• [Material for this exercise]:
....................

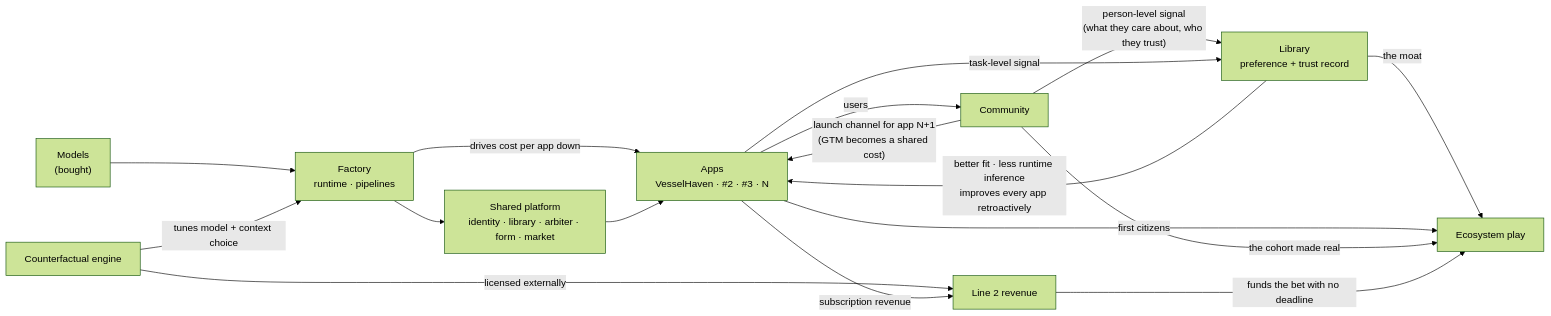
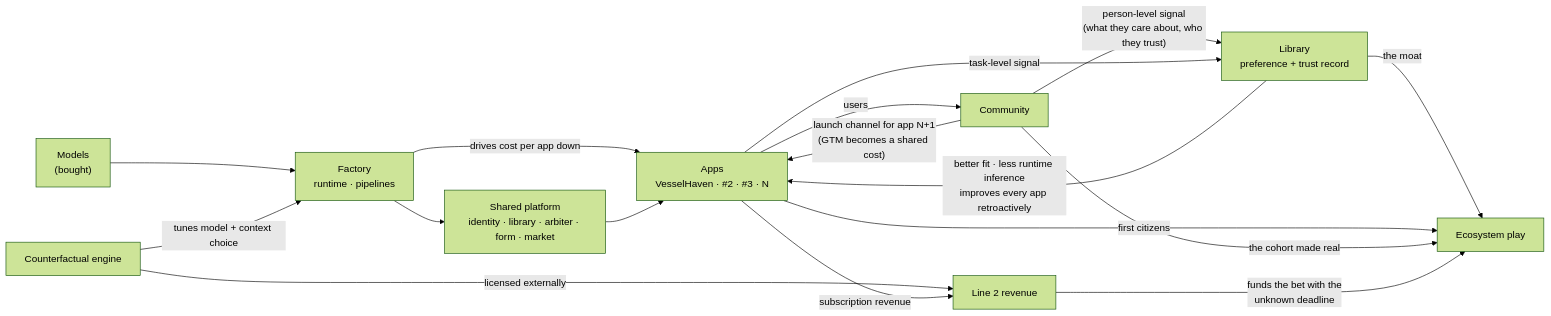
Before and after one commit to nathan-bates/yb-business-structure: the second of 2 diagrams in 01-portfolio.md, drawn with Mermaid (forest theme). The commit also changed other lines of this file and 2 other files, not shown here.

First line of the commit message:
docs: replace "no deadline" with "unknown deadline" throughout

````diff
--- a/01-portfolio.md
+++ b/01-portfolio.md
@@ -213,22 +214,22 @@
 ```mermaid
 flowchart LR
     MODELS["Models<br/>(bought)"] --> FACTORY["Factory<br/>runtime · pipelines"]
     CFE["Counterfactual engine"] -->|"tunes model + context choice"| FACTORY
     FACTORY -->|"drives cost per app down"| APPS["Apps<br/>VesselHaven · #2 · #3 · N"]
     PLATFORM["Shared platform<br/>identity · library · arbiter · form · market"] --> APPS
     FACTORY --> PLATFORM
 
     APPS -->|"users"| COMMUNITY["Community"]
     COMMUNITY -->|"person-level signal<br/>(what they care about, who they trust)"| LIBRARY["Library<br/>preference + trust record"]
     APPS -->|"task-level signal"| LIBRARY
     LIBRARY -->|"better fit · less runtime inference<br/>improves every app retroactively"| APPS
     COMMUNITY -->|"launch channel for app N+1<br/>(GTM becomes a shared cost)"| APPS
 
     LIBRARY -->|"the moat"| ECO["Ecosystem play"]
     APPS -->|"first citizens"| ECO
     COMMUNITY -->|"the cohort made real"| ECO
 
     CFE -->|"licensed externally"| REV["Line 2 revenue"]
     APPS -->|"subscription revenue"| REV
-    REV -->|"funds the bet with no deadline"| ECO
+    REV -->|"funds the bet with the<br/>unknown deadline"| ECO
 ```
````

....................

• [What is needed]: Only the pictures stay out; everything else in the listing above must be repeated exactly.

• [Written reply]:
Before and after one commit to nathan-bates/yb-business-structure: the second of 2 diagrams in 01-portfolio.md, drawn with Mermaid (forest theme). The commit also changed other lines of this file and 2 other files, not shown here.

First line of the commit message:
docs: replace "no deadline" with "unknown deadline" throughout

````diff
--- a/01-portfolio.md
+++ b/01-portfolio.md
@@ -213,22 +214,22 @@
 ```mermaid
 flowchart LR
     MODELS["Models<br/>(bought)"] --> FACTORY["Factory<br/>runtime · pipelines"]
     CFE["Counterfactual engine"] -->|"tunes model + context choice"| FACTORY
     FACTORY -->|"drives cost per app down"| APPS["Apps<br/>VesselHaven · #2 · #3 · N"]
     PLATFORM["Shared platform<br/>identity · library · arbiter · form · market"] --> APPS
     FACTORY --> PLATFORM
 
     APPS -->|"users"| COMMUNITY["Community"]
     COMMUNITY -->|"person-level signal<br/>(what they care about, who they trust)"| LIBRARY["Library<br/>preference + trust record"]
     APPS -->|"task-level signal"| LIBRARY
     LIBRARY -->|"better fit · less runtime inference<br/>improves every app retroactively"| APPS
     COMMUNITY -->|"launch channel for app N+1<br/>(GTM becomes a shared cost)"| APPS
 
     LIBRARY -->|"the moat"| ECO["Ecosystem play"]
     APPS -->|"first citizens"| ECO
     COMMUNITY -->|"the cohort made real"| ECO
 
     CFE -->|"licensed externally"| REV["Line 2 revenue"]
     APPS -->|"subscription revenue"| REV
-    REV -->|"funds the bet with no deadline"| ECO
+    REV -->|"funds the bet with the<br/>unknown deadline"| ECO
 ```
````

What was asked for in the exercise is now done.